Determining what you know or think you know about insulin is truth or myth.
Myth: Insulin cures diabetes.
Currently there is no cure for diabetes. Instead, insulin is a method of controlling diabetes. Insulin supplements what the beta cells of the pancreas cannot make. Insulin converts glucose into energy and is used to manage daibetes and control glucose levels.
Myth: Insulin injections will disrupt my life.
If your doctor prescribes insulin, don’t panic. You will not be confined to home. Instead you will find in time that insulin injections will simply become a part of your daily routine. Convenience devices like insulin pens and pumps may provide even more flexibility in your daily life.
Myth: Taking insulin means I have failed at managing my diabetes.
Using insulin is not a sign of failure to control your diabetes. Nor is it an indication of severe health problems or proof that your risk of diabetes complications has increased. Try as you might, the beta cells in your pancreas are not under your control. All people with Type 1 Diabetes must take insulin. It is not uncommon for people with Type 2 Diabetes to reach a point where improved glucose control can only be obtained by using insulin. This is not your fault. It is a natural progression of type 2 diabetes.
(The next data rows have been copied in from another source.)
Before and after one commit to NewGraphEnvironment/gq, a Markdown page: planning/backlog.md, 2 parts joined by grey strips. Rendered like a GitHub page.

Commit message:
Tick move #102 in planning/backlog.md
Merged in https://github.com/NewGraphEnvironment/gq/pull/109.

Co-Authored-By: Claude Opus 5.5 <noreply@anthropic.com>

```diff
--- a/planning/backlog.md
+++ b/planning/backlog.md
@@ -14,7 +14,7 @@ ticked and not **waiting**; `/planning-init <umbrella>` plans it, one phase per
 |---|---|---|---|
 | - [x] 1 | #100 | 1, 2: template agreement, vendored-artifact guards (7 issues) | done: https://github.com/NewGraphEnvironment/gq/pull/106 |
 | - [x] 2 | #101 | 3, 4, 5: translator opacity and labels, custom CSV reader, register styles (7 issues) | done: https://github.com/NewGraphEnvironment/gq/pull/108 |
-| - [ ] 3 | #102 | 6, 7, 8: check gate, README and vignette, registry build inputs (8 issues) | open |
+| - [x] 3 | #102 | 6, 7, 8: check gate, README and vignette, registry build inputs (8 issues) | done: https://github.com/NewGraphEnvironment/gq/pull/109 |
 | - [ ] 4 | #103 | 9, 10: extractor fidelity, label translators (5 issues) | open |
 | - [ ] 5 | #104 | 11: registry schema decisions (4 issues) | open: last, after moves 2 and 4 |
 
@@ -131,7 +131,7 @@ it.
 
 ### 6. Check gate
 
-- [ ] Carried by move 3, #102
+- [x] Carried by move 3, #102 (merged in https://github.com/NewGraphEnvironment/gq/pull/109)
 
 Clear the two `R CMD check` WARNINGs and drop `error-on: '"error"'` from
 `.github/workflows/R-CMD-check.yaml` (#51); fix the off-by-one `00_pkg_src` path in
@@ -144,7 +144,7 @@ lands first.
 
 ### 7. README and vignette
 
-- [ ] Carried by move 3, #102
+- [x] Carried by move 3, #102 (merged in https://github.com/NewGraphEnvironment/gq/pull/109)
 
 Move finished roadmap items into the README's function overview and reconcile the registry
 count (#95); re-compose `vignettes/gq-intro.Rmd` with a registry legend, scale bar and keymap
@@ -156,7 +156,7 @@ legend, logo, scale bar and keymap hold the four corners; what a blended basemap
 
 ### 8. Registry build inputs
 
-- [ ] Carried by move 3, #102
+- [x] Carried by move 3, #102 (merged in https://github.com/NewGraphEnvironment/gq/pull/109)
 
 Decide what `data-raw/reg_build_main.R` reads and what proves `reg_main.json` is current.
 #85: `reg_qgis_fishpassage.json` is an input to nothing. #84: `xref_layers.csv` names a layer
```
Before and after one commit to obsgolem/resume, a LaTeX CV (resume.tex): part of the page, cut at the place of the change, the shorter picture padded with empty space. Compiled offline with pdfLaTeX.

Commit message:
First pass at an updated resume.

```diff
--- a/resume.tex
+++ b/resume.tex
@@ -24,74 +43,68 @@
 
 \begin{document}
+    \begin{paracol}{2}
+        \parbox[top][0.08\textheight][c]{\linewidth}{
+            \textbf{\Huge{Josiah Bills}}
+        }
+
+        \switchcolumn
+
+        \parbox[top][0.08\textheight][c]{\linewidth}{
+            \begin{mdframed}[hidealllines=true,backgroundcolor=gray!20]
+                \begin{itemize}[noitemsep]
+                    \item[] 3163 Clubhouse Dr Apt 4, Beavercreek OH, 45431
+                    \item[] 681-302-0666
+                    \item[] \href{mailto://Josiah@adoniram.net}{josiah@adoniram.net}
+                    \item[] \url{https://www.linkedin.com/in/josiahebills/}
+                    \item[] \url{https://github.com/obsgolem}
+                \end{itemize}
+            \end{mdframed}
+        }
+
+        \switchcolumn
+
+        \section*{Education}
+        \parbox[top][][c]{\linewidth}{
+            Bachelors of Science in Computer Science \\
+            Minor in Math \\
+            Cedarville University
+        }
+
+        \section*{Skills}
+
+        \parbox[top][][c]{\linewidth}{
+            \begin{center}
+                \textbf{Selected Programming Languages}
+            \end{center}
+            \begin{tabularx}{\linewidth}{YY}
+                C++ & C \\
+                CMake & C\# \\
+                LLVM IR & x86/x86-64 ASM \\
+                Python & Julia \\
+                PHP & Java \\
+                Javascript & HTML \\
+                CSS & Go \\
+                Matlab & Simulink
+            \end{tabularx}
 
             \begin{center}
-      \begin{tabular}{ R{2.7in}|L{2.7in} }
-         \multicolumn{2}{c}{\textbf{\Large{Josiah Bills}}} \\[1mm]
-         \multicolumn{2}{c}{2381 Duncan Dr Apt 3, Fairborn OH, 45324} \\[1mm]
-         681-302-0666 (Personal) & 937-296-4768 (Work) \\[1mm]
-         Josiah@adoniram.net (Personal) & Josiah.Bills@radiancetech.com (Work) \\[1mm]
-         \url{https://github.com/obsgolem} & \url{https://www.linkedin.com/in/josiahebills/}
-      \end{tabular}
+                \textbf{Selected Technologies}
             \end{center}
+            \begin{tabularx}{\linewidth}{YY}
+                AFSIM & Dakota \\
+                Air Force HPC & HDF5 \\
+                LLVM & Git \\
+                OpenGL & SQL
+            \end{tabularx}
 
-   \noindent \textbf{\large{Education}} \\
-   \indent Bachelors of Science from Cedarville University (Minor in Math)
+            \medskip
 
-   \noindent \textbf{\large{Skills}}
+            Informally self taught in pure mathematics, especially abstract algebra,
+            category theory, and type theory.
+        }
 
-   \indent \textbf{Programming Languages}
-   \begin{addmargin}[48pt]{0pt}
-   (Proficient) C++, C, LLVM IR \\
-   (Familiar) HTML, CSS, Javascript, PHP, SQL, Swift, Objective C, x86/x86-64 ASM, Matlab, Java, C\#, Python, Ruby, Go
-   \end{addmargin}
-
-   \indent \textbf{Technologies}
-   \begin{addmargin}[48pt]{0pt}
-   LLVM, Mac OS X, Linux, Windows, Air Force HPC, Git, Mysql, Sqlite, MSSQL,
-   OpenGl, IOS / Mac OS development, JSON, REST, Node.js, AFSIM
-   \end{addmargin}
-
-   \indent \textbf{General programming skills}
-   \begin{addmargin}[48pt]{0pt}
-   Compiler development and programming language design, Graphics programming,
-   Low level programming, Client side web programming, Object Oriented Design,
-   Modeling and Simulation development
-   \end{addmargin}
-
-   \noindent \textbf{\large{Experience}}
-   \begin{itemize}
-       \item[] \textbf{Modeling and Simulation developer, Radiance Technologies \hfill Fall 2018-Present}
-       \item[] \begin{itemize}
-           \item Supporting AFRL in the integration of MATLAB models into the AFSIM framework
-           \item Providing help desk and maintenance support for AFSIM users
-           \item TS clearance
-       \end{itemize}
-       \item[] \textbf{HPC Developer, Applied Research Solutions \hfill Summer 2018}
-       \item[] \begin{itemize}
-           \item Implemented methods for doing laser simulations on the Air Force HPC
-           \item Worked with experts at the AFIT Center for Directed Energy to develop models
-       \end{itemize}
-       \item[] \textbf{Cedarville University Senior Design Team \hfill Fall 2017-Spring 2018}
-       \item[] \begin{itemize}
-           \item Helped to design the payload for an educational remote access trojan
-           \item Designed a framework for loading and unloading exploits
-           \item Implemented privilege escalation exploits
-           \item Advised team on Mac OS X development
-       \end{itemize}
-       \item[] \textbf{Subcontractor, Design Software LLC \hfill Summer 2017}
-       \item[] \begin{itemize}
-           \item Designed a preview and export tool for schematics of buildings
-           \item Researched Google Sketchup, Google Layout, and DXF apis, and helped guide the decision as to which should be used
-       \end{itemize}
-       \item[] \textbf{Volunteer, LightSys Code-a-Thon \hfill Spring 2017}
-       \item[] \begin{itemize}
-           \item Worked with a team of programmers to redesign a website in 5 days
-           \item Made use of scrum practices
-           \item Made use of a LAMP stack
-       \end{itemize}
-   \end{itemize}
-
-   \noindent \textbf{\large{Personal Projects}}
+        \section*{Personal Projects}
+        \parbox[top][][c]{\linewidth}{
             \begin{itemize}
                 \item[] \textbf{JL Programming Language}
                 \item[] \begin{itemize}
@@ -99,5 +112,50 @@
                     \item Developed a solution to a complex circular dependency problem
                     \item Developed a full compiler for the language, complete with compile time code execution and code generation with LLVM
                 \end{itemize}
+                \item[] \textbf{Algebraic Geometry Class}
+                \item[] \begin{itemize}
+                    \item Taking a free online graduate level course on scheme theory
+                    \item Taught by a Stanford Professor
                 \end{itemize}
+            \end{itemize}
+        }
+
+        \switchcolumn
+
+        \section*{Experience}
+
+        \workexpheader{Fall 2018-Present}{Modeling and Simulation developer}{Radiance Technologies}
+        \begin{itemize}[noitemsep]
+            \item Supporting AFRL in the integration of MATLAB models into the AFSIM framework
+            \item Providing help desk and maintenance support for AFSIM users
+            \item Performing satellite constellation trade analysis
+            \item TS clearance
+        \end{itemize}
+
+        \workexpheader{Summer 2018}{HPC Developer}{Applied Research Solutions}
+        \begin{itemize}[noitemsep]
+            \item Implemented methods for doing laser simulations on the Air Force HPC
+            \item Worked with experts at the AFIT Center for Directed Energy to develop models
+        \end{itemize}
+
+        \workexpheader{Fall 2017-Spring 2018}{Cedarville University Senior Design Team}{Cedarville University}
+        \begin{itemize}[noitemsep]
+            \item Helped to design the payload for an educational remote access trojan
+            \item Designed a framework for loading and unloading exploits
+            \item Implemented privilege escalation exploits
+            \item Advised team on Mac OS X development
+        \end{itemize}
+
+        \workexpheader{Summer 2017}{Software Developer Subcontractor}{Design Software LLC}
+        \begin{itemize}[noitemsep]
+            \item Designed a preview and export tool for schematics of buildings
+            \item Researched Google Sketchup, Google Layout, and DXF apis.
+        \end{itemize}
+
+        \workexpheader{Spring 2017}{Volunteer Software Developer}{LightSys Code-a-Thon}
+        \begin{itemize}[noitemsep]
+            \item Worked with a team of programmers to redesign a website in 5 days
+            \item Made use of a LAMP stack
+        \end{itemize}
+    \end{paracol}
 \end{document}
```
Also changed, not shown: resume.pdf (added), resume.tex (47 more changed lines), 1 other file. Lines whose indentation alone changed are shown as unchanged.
Myth: Insulin will make me gain weight so I shouldn’t use it.
Insulin can in fact stimulate the appetite but its benefits outweigh its risk of weight gain. In fact, it is excessive eating that causes weight gain. A healthy diet that includes portion control, fruits, and veggies, as well as regular exercise remains the most effective way to control weight.
Myth: It does not matter where insulin is injected.
Where you inject your insulin determines rate of absorption. Injections around the abdomen have the fastest rate of absorption while the thighs and buttocks are the slowest. Injecting in the arm falls somewhere in between. Wherever you inject your insulin, be sure to inject into a fatty subcutaneous area of your body. Also, it is a good idea to rotate injection sites. Multiple injections in the same place can cause fat deposits to build up under the skin, which can delay insulin absorption.
Myth: Insulin injection will hurt.
A fear of needles is a common complaint for many people taking injections. However, today’s insulin syringes and pens are virtually painless. The best way to overcome this fear is to try insulin injections yourself. If you try it yourself and still feel pain, discuss this with your doctor. Your injection technique could be a factor.